▸ Work instruction
Look through the records below and collect all lines that hold the string "disable".

-------- Provided records --------

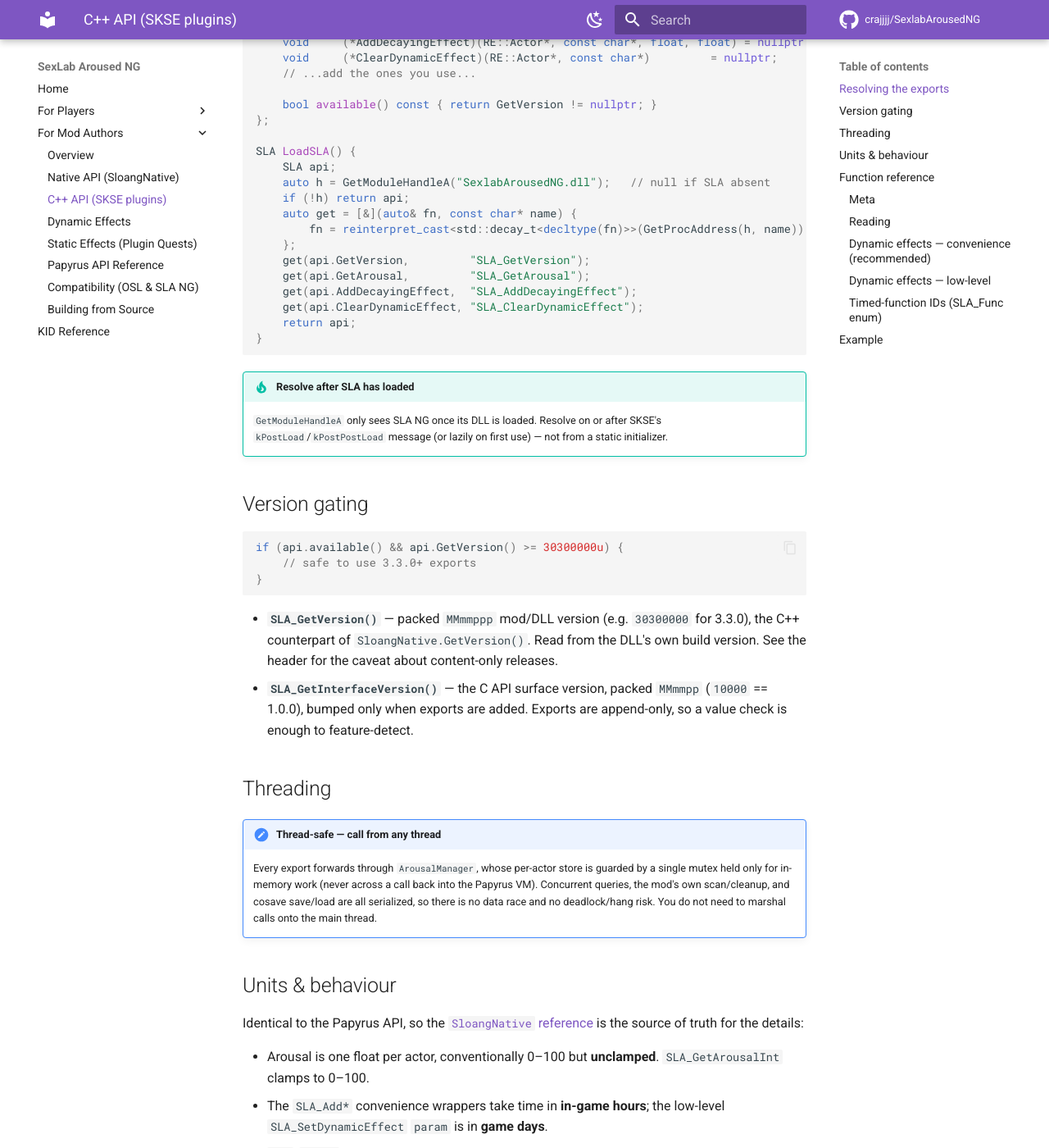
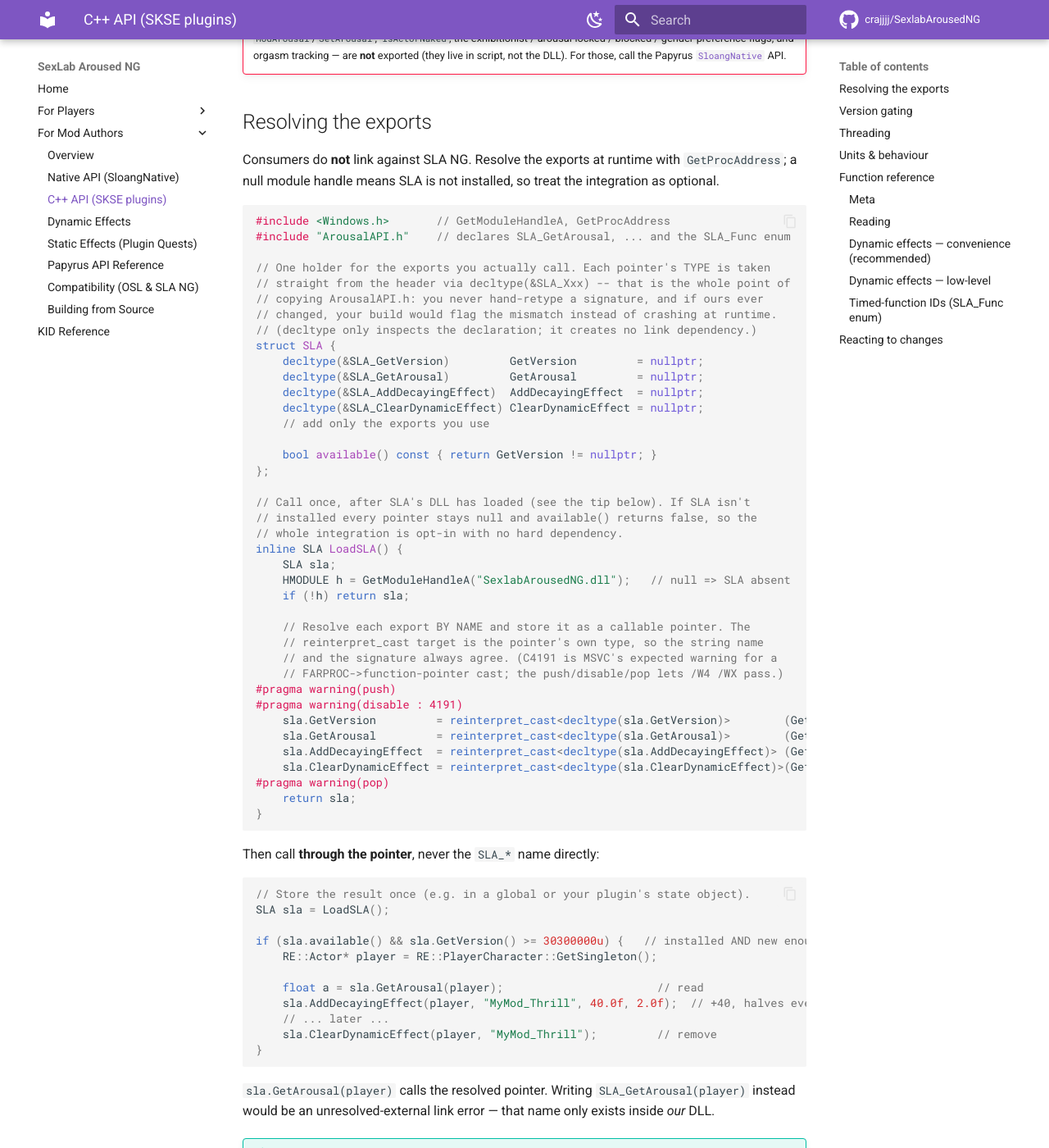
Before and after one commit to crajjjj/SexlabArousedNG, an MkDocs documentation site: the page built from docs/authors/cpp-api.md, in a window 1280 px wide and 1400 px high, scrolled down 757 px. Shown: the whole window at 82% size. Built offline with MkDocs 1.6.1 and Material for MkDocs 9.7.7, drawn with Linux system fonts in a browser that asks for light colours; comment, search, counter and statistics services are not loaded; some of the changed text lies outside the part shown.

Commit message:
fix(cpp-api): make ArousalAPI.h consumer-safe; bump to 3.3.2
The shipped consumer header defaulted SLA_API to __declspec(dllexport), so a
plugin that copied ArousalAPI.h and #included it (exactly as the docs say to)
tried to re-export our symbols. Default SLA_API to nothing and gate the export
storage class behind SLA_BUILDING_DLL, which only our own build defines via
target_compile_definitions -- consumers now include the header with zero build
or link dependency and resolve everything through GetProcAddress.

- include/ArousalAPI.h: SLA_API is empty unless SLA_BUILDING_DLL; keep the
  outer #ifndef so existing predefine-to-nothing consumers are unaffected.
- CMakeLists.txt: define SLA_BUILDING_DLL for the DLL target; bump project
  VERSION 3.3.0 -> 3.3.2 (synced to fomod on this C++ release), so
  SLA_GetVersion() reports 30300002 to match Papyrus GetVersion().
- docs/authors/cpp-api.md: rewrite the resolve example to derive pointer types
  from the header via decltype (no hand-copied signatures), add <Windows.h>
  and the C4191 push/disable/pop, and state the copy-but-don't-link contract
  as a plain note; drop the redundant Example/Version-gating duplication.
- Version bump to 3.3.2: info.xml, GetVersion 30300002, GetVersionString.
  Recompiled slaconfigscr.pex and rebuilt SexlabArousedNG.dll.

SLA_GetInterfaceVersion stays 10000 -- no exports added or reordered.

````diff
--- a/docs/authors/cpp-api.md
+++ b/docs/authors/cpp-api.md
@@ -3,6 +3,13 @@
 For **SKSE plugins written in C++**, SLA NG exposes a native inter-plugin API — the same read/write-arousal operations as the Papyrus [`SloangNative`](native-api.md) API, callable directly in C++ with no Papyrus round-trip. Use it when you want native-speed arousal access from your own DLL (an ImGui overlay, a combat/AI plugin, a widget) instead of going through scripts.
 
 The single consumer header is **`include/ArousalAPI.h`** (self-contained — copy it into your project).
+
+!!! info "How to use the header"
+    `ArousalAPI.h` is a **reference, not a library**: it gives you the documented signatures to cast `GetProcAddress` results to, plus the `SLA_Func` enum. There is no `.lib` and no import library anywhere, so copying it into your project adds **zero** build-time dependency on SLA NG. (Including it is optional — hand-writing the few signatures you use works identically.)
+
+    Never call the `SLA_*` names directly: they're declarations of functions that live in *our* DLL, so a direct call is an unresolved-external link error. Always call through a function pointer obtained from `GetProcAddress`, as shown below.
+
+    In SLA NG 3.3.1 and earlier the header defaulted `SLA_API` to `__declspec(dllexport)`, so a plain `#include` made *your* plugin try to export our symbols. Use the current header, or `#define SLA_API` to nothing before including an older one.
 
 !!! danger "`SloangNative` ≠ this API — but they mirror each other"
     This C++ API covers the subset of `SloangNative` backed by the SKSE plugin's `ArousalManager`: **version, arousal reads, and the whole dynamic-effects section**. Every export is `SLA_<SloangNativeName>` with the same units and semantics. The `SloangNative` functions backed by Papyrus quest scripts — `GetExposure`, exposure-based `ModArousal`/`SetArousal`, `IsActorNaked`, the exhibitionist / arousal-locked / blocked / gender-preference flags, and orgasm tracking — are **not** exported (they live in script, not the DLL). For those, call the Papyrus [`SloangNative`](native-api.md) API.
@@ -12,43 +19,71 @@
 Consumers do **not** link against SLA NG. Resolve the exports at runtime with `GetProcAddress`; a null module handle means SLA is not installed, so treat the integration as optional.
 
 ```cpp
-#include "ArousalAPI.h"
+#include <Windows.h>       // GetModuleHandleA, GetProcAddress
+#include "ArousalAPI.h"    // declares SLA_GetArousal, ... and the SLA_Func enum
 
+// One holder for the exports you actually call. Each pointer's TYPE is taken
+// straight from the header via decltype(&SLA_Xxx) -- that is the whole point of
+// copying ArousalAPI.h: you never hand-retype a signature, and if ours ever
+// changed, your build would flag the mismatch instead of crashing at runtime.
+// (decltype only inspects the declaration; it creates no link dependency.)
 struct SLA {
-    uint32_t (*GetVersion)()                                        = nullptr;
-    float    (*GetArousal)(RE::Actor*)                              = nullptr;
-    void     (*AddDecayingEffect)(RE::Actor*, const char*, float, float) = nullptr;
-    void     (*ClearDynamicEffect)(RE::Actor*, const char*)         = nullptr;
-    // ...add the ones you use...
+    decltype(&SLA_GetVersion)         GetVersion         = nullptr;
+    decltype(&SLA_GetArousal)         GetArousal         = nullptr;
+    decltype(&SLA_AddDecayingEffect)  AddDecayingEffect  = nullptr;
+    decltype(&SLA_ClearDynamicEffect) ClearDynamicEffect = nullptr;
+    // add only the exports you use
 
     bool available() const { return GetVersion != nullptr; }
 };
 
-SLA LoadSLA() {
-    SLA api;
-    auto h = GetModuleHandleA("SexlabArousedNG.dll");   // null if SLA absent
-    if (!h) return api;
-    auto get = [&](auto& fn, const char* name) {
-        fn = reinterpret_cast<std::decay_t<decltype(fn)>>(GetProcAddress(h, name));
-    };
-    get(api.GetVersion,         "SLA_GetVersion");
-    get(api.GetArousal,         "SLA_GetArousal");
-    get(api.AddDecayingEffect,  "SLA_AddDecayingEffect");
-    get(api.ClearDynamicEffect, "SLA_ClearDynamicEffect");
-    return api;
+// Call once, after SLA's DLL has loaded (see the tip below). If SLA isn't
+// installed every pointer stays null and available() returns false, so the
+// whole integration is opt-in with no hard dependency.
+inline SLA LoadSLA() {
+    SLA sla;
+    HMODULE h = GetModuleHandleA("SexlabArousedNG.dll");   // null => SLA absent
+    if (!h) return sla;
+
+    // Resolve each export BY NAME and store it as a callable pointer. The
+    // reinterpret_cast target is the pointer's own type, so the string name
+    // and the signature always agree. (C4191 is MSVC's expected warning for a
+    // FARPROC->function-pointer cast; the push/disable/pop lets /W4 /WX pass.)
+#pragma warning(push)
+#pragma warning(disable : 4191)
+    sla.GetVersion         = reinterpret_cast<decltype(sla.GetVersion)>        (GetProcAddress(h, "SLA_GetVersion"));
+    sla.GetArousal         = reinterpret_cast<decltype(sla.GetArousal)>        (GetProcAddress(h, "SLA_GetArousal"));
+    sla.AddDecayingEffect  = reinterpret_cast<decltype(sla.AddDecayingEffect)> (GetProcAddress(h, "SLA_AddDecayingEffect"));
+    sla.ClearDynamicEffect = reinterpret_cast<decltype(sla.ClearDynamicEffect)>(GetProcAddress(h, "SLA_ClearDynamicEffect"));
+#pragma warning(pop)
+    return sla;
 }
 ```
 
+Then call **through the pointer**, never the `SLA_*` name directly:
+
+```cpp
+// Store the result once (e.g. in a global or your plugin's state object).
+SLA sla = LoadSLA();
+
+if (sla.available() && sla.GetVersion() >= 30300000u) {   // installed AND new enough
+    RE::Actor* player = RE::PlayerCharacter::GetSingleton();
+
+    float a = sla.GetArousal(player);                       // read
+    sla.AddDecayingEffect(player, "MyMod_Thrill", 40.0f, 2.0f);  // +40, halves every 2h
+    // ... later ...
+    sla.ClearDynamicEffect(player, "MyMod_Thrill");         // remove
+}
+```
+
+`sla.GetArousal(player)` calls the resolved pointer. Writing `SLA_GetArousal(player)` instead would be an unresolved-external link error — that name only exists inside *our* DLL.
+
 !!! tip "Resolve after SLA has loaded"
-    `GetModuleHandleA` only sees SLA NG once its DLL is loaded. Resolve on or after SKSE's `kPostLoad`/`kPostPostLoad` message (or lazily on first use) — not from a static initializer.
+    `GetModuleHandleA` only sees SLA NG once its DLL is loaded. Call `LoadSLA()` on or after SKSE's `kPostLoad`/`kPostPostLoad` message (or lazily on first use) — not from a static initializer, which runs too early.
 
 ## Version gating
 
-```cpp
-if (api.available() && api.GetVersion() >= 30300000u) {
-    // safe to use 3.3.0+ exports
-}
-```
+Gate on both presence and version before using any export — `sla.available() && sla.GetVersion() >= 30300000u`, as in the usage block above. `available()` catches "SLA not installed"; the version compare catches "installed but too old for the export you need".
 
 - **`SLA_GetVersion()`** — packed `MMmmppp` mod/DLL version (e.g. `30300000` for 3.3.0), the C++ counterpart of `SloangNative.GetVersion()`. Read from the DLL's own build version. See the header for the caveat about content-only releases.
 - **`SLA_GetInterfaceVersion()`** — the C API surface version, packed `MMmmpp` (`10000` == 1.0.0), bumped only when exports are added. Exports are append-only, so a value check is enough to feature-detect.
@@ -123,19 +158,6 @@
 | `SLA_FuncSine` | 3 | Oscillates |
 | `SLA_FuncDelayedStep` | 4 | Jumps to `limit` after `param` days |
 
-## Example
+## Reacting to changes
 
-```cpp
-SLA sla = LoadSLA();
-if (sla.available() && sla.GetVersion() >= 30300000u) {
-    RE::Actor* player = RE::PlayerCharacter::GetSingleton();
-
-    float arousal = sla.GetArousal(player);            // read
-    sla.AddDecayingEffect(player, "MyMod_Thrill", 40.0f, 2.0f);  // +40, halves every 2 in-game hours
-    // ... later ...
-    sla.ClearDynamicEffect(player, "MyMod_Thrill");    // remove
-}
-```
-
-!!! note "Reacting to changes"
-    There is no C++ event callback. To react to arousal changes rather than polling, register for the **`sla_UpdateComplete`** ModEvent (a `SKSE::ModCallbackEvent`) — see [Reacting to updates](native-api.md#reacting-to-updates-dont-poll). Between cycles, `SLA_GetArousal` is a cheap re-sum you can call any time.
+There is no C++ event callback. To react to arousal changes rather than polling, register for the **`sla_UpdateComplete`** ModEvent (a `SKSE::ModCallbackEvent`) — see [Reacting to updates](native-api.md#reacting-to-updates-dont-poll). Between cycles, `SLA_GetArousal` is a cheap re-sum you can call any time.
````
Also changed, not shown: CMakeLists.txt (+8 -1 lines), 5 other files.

--------
-------- Provided records --------

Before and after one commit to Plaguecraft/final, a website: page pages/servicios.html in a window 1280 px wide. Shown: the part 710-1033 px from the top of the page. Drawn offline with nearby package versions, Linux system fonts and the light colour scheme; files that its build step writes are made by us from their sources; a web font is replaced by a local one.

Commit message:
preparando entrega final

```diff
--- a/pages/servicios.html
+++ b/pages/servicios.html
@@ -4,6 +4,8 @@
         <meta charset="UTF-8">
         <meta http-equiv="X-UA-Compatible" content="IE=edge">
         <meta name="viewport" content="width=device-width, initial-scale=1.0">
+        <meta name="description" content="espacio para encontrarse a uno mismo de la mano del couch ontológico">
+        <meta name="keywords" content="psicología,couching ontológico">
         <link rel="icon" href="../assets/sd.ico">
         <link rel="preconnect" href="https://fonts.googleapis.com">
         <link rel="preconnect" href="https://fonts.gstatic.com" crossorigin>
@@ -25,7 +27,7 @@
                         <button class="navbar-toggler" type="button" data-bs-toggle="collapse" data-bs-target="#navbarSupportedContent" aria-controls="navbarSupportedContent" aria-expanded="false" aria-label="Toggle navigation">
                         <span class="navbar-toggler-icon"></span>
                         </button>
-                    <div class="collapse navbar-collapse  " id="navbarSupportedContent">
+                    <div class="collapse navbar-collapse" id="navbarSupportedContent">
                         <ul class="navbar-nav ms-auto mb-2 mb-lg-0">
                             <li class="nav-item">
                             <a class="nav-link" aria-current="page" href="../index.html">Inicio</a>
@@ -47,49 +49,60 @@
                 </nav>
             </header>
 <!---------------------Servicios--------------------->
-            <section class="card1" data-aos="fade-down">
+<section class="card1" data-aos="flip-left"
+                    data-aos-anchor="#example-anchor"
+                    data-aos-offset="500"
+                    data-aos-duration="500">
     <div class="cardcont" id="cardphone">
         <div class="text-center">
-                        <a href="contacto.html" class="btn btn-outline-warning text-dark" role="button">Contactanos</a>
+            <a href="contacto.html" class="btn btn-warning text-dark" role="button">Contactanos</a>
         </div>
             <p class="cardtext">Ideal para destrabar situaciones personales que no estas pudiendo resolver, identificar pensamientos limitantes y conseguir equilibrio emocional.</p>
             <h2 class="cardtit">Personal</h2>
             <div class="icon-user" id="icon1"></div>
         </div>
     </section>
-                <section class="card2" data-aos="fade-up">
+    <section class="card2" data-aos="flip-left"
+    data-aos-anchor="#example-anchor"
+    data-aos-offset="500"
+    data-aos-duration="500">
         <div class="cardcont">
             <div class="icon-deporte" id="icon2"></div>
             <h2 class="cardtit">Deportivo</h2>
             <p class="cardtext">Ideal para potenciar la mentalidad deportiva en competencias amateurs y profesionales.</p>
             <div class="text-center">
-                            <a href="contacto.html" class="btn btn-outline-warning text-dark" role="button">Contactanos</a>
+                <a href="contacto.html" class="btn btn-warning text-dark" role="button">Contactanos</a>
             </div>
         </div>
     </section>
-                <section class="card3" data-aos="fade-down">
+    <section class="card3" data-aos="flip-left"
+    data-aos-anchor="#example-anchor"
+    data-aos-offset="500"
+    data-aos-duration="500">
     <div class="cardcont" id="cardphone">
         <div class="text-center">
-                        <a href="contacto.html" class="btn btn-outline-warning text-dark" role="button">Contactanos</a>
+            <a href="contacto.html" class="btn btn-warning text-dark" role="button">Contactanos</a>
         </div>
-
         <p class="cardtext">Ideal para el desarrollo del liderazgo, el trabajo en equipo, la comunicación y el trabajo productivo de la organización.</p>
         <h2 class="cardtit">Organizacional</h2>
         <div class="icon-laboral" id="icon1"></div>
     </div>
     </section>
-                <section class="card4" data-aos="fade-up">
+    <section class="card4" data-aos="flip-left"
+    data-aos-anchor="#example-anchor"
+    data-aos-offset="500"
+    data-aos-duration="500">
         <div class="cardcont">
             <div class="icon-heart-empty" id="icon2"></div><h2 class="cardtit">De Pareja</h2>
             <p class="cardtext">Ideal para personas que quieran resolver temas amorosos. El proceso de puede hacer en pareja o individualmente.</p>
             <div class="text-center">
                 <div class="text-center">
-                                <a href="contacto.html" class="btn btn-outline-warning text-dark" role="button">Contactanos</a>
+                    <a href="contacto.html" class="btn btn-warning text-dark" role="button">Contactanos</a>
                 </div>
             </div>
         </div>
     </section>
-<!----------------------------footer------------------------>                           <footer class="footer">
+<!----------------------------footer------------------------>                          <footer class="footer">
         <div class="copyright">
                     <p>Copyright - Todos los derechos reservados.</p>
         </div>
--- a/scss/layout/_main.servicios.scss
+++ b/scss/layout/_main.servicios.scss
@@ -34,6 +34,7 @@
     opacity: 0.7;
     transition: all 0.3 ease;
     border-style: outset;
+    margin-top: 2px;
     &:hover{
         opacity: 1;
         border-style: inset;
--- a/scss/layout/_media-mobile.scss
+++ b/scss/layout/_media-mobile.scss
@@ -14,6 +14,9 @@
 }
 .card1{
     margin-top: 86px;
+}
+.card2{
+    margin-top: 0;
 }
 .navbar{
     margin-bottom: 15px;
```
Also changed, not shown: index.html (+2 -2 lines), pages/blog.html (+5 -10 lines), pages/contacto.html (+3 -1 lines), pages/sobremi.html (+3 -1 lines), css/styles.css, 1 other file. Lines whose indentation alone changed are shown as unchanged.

--------

▸ Answer to this problem
  and the C4191 push/disable/pop, and state the copy-but-don't-link contract
+    // FARPROC->function-pointer cast; the push/disable/pop lets /W4 /WX pass.)
+#pragma warning(disable : 4191)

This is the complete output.